New JOG paper on perception of facial trustworthiness in aging

New publication alert in the Journal of Gerontology: Psychological Sciences. The paper, “Facial trustworthiness perceptions across the adult lifespan” led by Didem Pehlivanoglu, describes the impact of perceiver and facial characteristics on facial trustworthiness perception across adulthood. The project included collaboration across five universities and two countries: University of Florida (Pehlivanoglu, Lin, Heemskerk, Harber, Ebner), University of Central Florida (Lighthall), University of Arizona (Wilson), York University (Turner), and McGill University (Spreng). 

The study yielded three key results. First, on an aggregated level, facial trustworthiness perception did not differ by perceiver age. Second, all perceivers rated young faces as the most trustworthy, and middle-aged and older (but not young) perceivers rated older faces as least trustworthy.

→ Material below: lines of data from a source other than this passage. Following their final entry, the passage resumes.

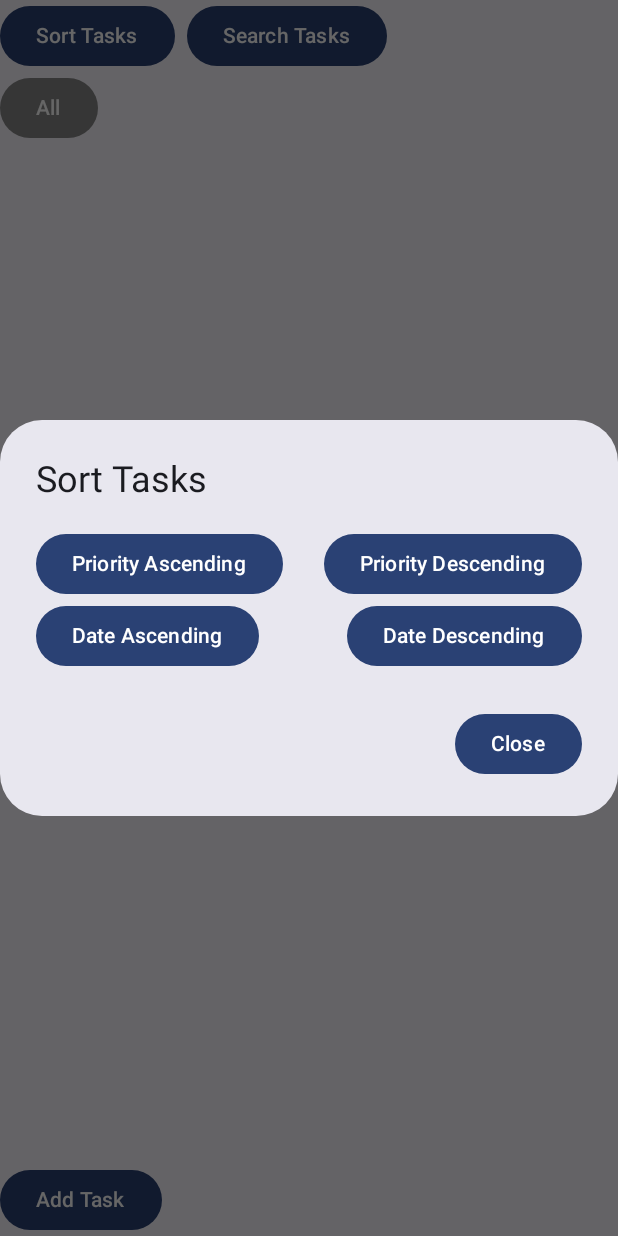
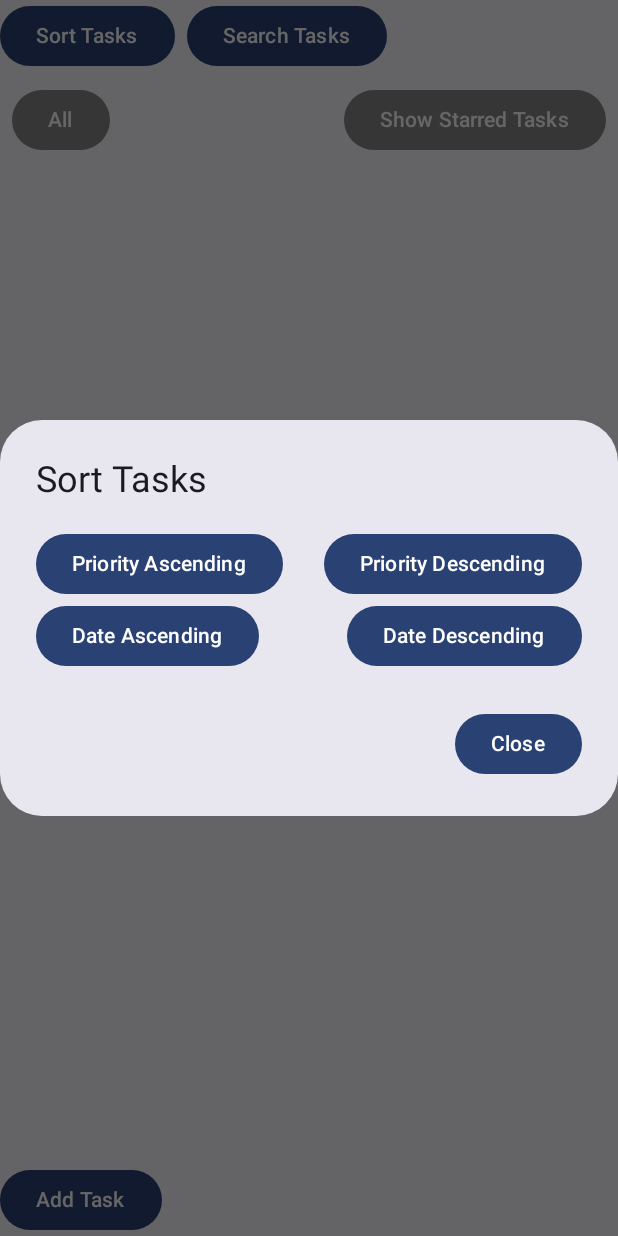
Before and after one commit to Dsasd97531/ToDoList1, an Android app built with Jetpack Compose: the screen it shows after launch (MainActivity), after a tap on "Sort Tasks", on a phone screen of 412 x 824 dp. Run offline under Robolectric (Android 15) with nearby library versions, the phone set to English and light mode, and no system bars; our stand-ins replace Room's generated code.

Commit message:
start functionality completed

```diff
--- a/app/src/main/java/com/todolist/ui/MainActivity.kt
+++ b/app/src/main/java/com/todolist/ui/MainActivity.kt
@@ -1,6 +1,7 @@
 package com.todolist.ui
 
 import android.os.Bundle
+import android.util.Log
 import androidx.activity.ComponentActivity
 import androidx.activity.compose.setContent
 import androidx.activity.viewModels
@@ -54,8 +55,16 @@ fun ToDoListScreen(taskViewModel: TaskViewModel) {
     val sortOption = remember { mutableStateOf("Priority") }
     val sortAscending = remember { mutableStateOf(true) }
     val selectedTag = remember { mutableStateOf("All") }
+    val showStarredTasksOnly = remember { mutableStateOf(false) }
 
-    val filteredTasks = filterTasksByTag(filterTasks(tasks, searchQuery.value), selectedTag.value)
+    var filteredTasks = filterTasksByTag(
+        filterTasks(
+            tasks,
+            searchQuery.value,
+            showStarredTasksOnly.value
+        ),
+        selectedTag.value
+    )
 
     Scaffold(
         modifier = Modifier.fillMaxSize(),
@@ -71,12 +80,32 @@ fun ToDoListScreen(taskViewModel: TaskViewModel) {
                     }) {
                         Text(if (showSearchDialog.value) "Close Search" else "Search Tasks")
                     }
+                    Spacer(modifier = Modifier.width(8.dp))
                 }
-                TaskTagDropdown(
-                    selectedTag = selectedTag.value,
-                    onTagSelected = { selectedTag.value = it },
-                    modifier = Modifier.fillMaxWidth()
-                )
+                Row(
+                    modifier = Modifier
+                        .fillMaxWidth()
+                        .padding(8.dp),
+                    verticalAlignment = Alignment.CenterVertically
+                ) {
+                    TaskTagDropdown(
+                        selectedTag = selectedTag.value,
+                        onTagSelected = { selectedTag.value = it },
+                        modifier = Modifier.weight(1f)
+                    )
+                    Spacer(modifier = Modifier.width(8.dp))
+                    Button(
+                        onClick = {
+                            showStarredTasksOnly.value = !showStarredTasksOnly.value
+                        },
+                        colors = ButtonDefaults.buttonColors(containerColor = Color.Gray)
+                    ) {
+                        Text(
+                            text = if (showStarredTasksOnly.value) "Show All Tasks" else "Show Starred Tasks",
+                            color = Color.White
+                        )
+                    }
+                }
                 if (showSearchDialog.value) {
                     SearchDialog(
                         searchQuery = searchQuery.value,
@@ -99,13 +128,16 @@ fun ToDoListScreen(taskViewModel: TaskViewModel) {
                 .fillMaxWidth()
                 .padding(paddingValues)
                 .padding(16.dp)
-                .verticalScroll(scrollState)) {
+                .verticalScroll(scrollState)
+        ) {
             if (filteredTasks.isEmpty() && searchQuery.value.isNotEmpty()) {
                 Text("No tasks found", modifier = Modifier.padding(16.dp))
             } else {
                 filteredTasks.forEach { task ->
                     val editState = editDialogStates.getOrPut(task) { mutableStateOf(false) }
-                    TaskItem(task = task, showDialog = editState, taskViewModel = taskViewModel)
+                    key(task.id) { // Ensure proper recomposition with key
+                        TaskItem(task = task, showDialog = editState, taskViewModel = taskViewModel)
+                    }
                 }
             }
             if (showAddDialog.value) {
@@ -136,6 +168,7 @@ fun ToDoListScreen(taskViewModel: TaskViewModel) {
         }
     }
 }
+
 
 @Composable
 fun TaskItem(
@@ -205,8 +238,6 @@ fun TaskItem(
             }
         }
 
-        val initialTag = remember(task) { TaskTag.fromDisplayName(task.tags.first()) }
-        val newTaskTags = remember { mutableStateOf(initialTag) }
         if (showDialog.value) {
             EditDialog(
                 task = task,
--- a/app/src/main/java/com/todolist/ui/components/SearchDialog.kt
+++ b/app/src/main/java/com/todolist/ui/components/SearchDialog.kt
@@ -24,8 +24,14 @@ fun SearchDialog(
 }
 
 
-fun filterTasks(tasks: List<Task>, query: String): List<Task> {
-    return if (query.isEmpty()) tasks else tasks.filter {
-        it.title.contains(query, ignoreCase = true)
+fun filterTasks(tasks: List<Task>, searchQuery: String, showStarredTasksOnly: Boolean): List<Task> {
+    val filteredBySearch = if (searchQuery.isEmpty()) tasks else tasks.filter {
+        it.title.contains(searchQuery, ignoreCase = true) ||
+                it.description.contains(searchQuery, ignoreCase = true)
+    }
+    return if (showStarredTasksOnly) {
+        filteredBySearch.filter { it.isStarred }
+    } else {
+        filteredBySearch
     }
 }
--- a/app/src/main/java/com/todolist/viewmodel/TaskViewModel.kt
+++ b/app/src/main/java/com/todolist/viewmodel/TaskViewModel.kt
@@ -1,6 +1,7 @@
 package com.todolist.viewmodel
 
 import android.app.Application
+import android.util.Log
 import androidx.lifecycle.AndroidViewModel
 import androidx.lifecycle.viewModelScope
 import com.todolist.data.DatabaseProvider
@@ -14,7 +15,6 @@ import kotlinx.coroutines.launch
 import kotlinx.coroutines.withContext
 
 class TaskViewModel(application: Application) : AndroidViewModel(application) {
-
     val repository: TaskRepository
 
     private val _tasks = MutableStateFlow<List<Task>>(emptyList())
@@ -40,8 +40,7 @@ class TaskViewModel(application: Application) : AndroidViewModel(application) {
             withContext(Dispatchers.IO) {
                 repository.insertTask(task)
             }
-            // Добавляем новую задачу к текущему списку
-            _tasks.value = _tasks.value + task
+            loadTasks() // Reload the tasks after insertion
         }
     }
 
@@ -50,7 +49,7 @@ class TaskViewModel(application: Application) : AndroidViewModel(application) {
             withContext(Dispatchers.IO) {
                 repository.updateTask(task)
             }
-            // Обновляем задачу в текущем списке
+            // Update the task list after modification
             _tasks.value = _tasks.value.map {
                 if (it.id == task.id) task else it
             }
@@ -62,11 +61,10 @@ class TaskViewModel(application: Application) : AndroidViewModel(application) {
             withContext(Dispatchers.IO) {
                 repository.deleteTask(task)
             }
-            // Удаляем задачу из текущего списка
+            // Update the task list after deletion
             _tasks.value = _tasks.value.filter { it.id != task.id }
         }
     }
-
 
     fun sortTasksByPriority(ascending: Boolean) {
         viewModelScope.launch {
```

Third, facial emotions signaling threat (fear, anger, and disgust) relative to neutral, happy, and sad expressions moderated age effects on facial trustworthiness perception.